Column: Sox, Cubs fans not the only ones waiting for next year

And you thought the Yankees-Red Sox series was exciting. Can you feel the electricity on campus this week? It’s unbelievable. All those Yankees fans wearing their hats while trying to remember that the World Series is still being played. Both of those Marlins fans wearing jerseys that haven’t seen the light of day in years. As the Major League Baseball commercials proclaim, “I live for this!”

Plus, think of how long these fans have suffered. The Yankees haven’t won a championship in three years. And the Marlins have been waiting six years! Add those numbers and multiply the total by seven, and guess what? These two teams have been waiting a combined 63 dog years for a World Series title. 63 years! Thank God one team will finally break their curse.

OK, that’s enough sarcasm. I’ll just say it. This World Series sucks.

I’m only watching out of obligation, not actual desire. I love baseball, and after the unparalleled excitement of the first two rounds, I don’t want to miss the actual crowning of a champion. But honestly, this is like drinking water late at night after drinking beer with your friends. You know you should do it before you go to bed, but you’re just bored and ready to fall asleep.

Is there one good story line in this entire series? Something to make me anxious as game time approaches? Something to prevent me from flipping back and forth between Game Three and “Newlyweds?” If there is, I can’t find it.

I know it’s a lovely story about Marlins fans finally coming back after being alienated by the team’s 1997 post-championship fire sale. But my team, the Brewers, hasn’t been in the playoffs since I was six months old, and Red Sox and Cubs fans have endured decades of pain that were only elongated by this year’s heartbreaks. So don’t expect any of us, or fans from other long-suffering teams, to be happy for South Floridians. This is their second World Series in seven years. Hooray for them.

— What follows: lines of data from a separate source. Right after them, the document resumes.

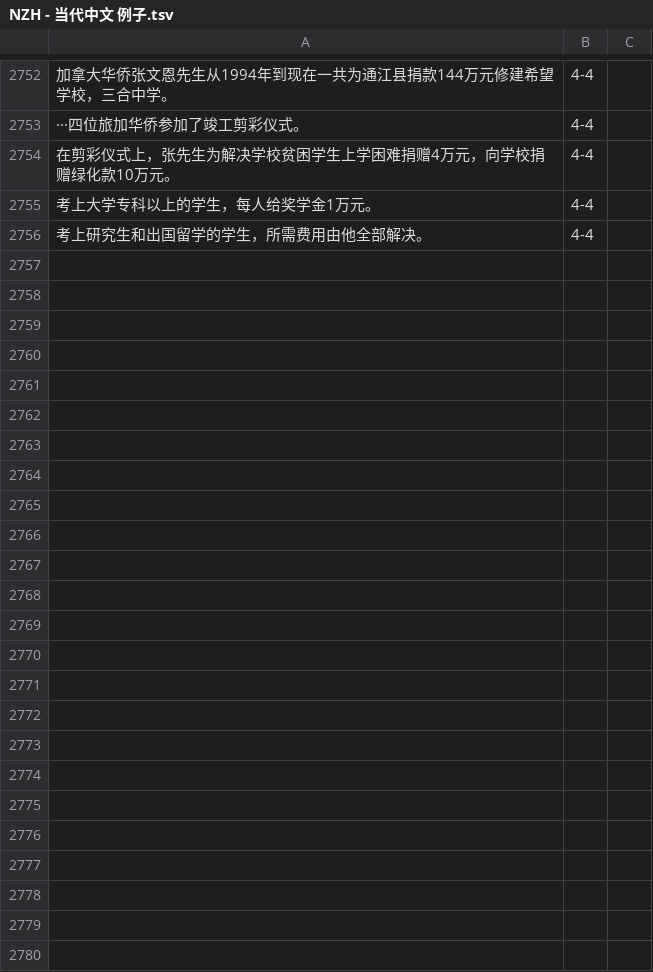
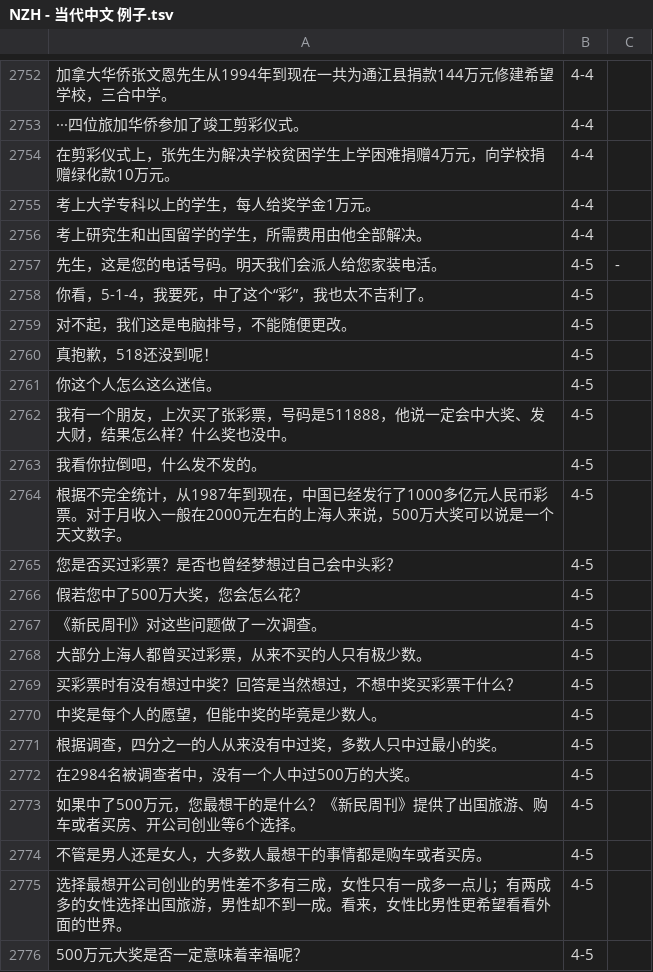
Before and after one commit to jdwebdev/chinois, a TSV file: tsv/NZH - 当代中文 例子.tsv, drawn as a sheet; only a part is shown, gaps mark what is left out; the diff covers the shown part only; the diff names each change by its address in the sheet, - before the commit and + after, or states it on an @@ line.

```diff
--- a/tsv/NZH - 当代中文 例子.tsv
+++ b/tsv/NZH - 当代中文 例子.tsv
+row 2757: 先生，这是您的电话号码。明天我们会派人给您家装电活。 | 4-5 | -
+row 2758: 你看，5-1-4，我要死，中了这个“彩”，我也太不吉利了。 | 4-5
+row 2759: 对不起，我们这是电脑排号，不能随便更改。 | 4-5
+row 2760: 真抱歉，518还没到呢！ | 4-5
+row 2761: 你这个人怎么这么迷信。 | 4-5
+row 2762: 我有一个朋友，上次买了张彩票，号码是511888，他说一定会中大奖、发大财，结果怎么样？什么奖也没中。 | 4-5
+row 2763: 我看你拉倒吧，什么发不发的。 | 4-5
+row 2764: 根据不完全统计，从1987年到现在，中国已经发行了1000多亿元人民币彩票。对于月收入一般在2000元左右的上海人来说，500万大奖可以说是一个天文数字。 | 4-5
+row 2765: 您是否买过彩票？是否也曾经梦想过自己会中头彩？ | 4-5
+row 2766: 假若您中了500万大奖，您会怎么花？ | 4-5
+row 2767: 《新民周刊》对这些问题做了一次调查。 | 4-5
+row 2768: 大部分上海人都曾买过彩票，从来不买的人只有极少数。 | 4-5
+row 2769: 买彩票时有没有想过中奖？回答是当然想过，不想中奖买彩票干什么？ | 4-5
+row 2770: 中奖是每个人的愿望，但能中奖的毕竟是少数人。 | 4-5
+row 2771: 根据调查，四分之一的人从来没有中过奖，多数人只中过最小的奖。 | 4-5
+row 2772: 在2984名被调查者中，没有一个人中过500万的大奖。 | 4-5
+row 2773: 如果中了500万元，您最想干的是什么？《新民周刊》提供了出国旅游、购车或者买房、开公司创业等6个选择。 | 4-5
+row 2774: 不管是男人还是女人，大多数人最想干的事情都是购车或者买房。 | 4-5
+row 2775: 选择最想开公司创业的男性差不多有三成，女性只有一成多一点儿；有两成多的女性选择出国旅游，男性却不到一成。看来，女性比男性更希望看看外面的世界。 | 4-5
+row 2776: 500万元大奖是否一定意味着幸福呢？ | 4-5
```
Also changed, not shown: 30 added rows elsewhere in this file, tsv/NZH - 当代中文 汉字.tsv, tsv/NZH - 当代中文 课文.tsv, 3 other files.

As for the Yankees as an organization, I can only say “Screw Steinbrenner.” This is his 30th year owning the Yankees, so he must be getting up there in age. I wonder who will take over after he’s gone … not that I’m hoping he dies or anything. I’m just wondering.

No player stories from the Yankees capture my interest. Sure, Jason Giambi (signed with the Yankees for $120 million) and Mike Mussina ($88 million) are chasing their first championships. But as I dig quarters out of my couch for the laundry machine, their quest for a championship just isn’t touching my heart.

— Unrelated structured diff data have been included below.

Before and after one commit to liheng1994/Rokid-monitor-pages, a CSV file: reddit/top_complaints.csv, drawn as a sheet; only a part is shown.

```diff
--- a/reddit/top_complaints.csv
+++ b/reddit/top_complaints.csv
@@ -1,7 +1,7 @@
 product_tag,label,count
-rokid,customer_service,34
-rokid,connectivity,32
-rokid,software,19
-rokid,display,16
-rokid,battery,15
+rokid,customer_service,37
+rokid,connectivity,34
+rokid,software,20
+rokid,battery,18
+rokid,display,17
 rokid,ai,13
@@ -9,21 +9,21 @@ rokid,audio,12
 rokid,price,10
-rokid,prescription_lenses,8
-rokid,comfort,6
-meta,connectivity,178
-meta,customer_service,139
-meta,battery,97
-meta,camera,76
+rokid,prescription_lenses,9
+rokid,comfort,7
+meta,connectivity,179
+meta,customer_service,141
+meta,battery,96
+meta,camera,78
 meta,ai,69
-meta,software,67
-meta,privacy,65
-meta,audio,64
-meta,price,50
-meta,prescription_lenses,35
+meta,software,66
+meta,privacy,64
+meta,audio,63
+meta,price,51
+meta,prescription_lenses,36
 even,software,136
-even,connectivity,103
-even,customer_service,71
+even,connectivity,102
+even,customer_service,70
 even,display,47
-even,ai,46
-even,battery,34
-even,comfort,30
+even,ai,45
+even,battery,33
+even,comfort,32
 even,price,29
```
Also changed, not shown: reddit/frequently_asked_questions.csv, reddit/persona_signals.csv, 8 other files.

Hideki Matsui could become the first Japanese-born position player to win a World Series. But now all of Japan gets decked out in Yankees gear and watches each Yankees game live, which is just great considering the Yankees really need more fans, let alone an entire country.

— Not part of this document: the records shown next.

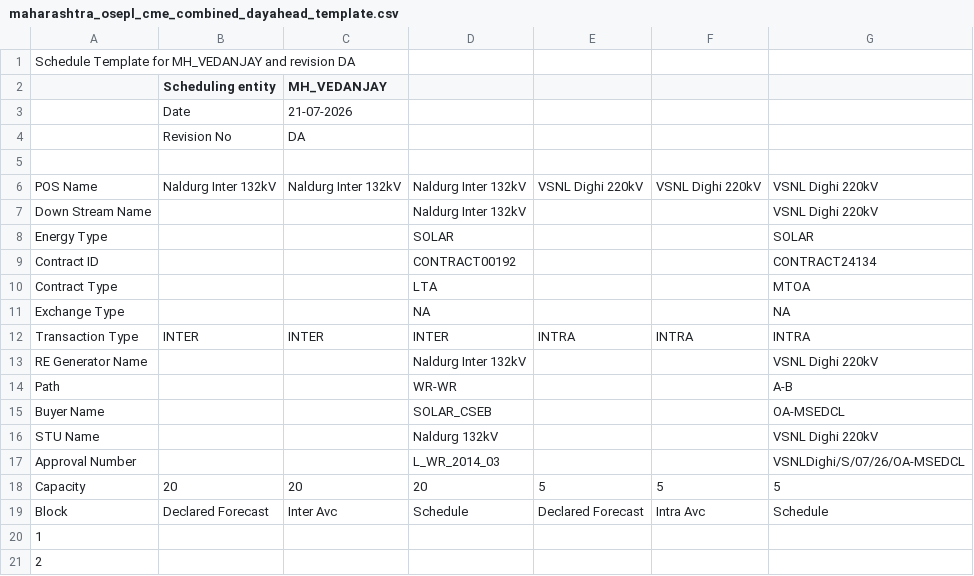
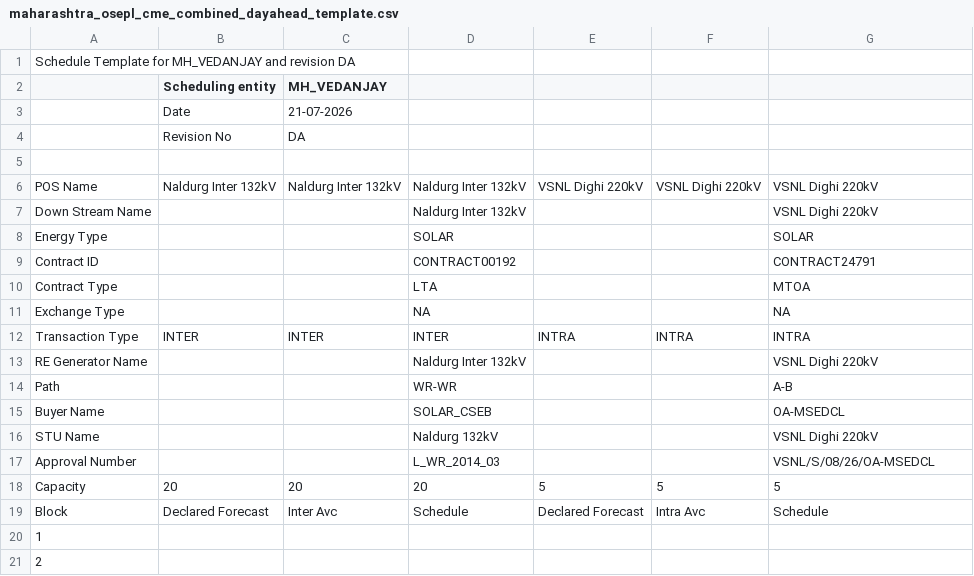
Before and after one commit to renewable-power-scheduling/solar-wind-energy-scheduler, a CSV file: frontend/public/templates/maharashtra_osepl_cme_combined_dayahead_template.csv, drawn as a sheet; only a part is shown.

```diff
--- a/frontend/public/templates/maharashtra_osepl_cme_combined_dayahead_template.csv
+++ b/frontend/public/templates/maharashtra_osepl_cme_combined_dayahead_template.csv
@@ -8,3 +8,3 @@ Down Stream Name,,,Naldurg Inter 132kV,,,VSNL Dighi 220kV
 Energy Type,,,SOLAR,,,SOLAR
-Contract ID,,,CONTRACT00192,,,CONTRACT24134
+Contract ID,,,CONTRACT00192,,,CONTRACT24791
 Contract Type,,,LTA,,,MTOA
@@ -16,3 +16,3 @@ Buyer Name,,,SOLAR_CSEB,,,OA-MSEDCL
 STU Name,,,Naldurg 132kV,,,VSNL Dighi 220kV
-Approval Number,,,L_WR_2014_03,,,VSNLDighi/S/07/26/OA-MSEDCL
+Approval Number,,,L_WR_2014_03,,,VSNL/S/08/26/OA-MSEDCL
 Capacity,20,20,20,5,5,5
```
Also changed, not shown: 52 other files.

On the Marlins, you have Miguel Cabrera, the breakout player of the playoffs. He has all five tools, looks natural doing everything and always appears to be having fun. He’s also 20 years old and playing in the World Series. I’m 21 and still taking General Curriculum Requirements. You might assume I’m above petty jealousy, but I’m not.

Josh Beckett, the young and cocky Texas native, has emerged as a future star. But most people I know from Texas are young and cocky, so he seems like old news.

I suppose there are two good stories in Ivan Rodriguez and Jack McKeon. Both are well-respected guys who were unwanted coming into this season and are now leading a team in the World Series. But after the plots and subplots involved with the Red Sox-Yankees and Cubs-Marlins series, I’m going to need more than Pudge and Trader Jack to make this World Series interesting.

Oh well. I guess I’ll just take a cue from those Red Sox and Cubs fans, and start waiting for next year.

The Hatchet has disabled comments on our website. Learn more.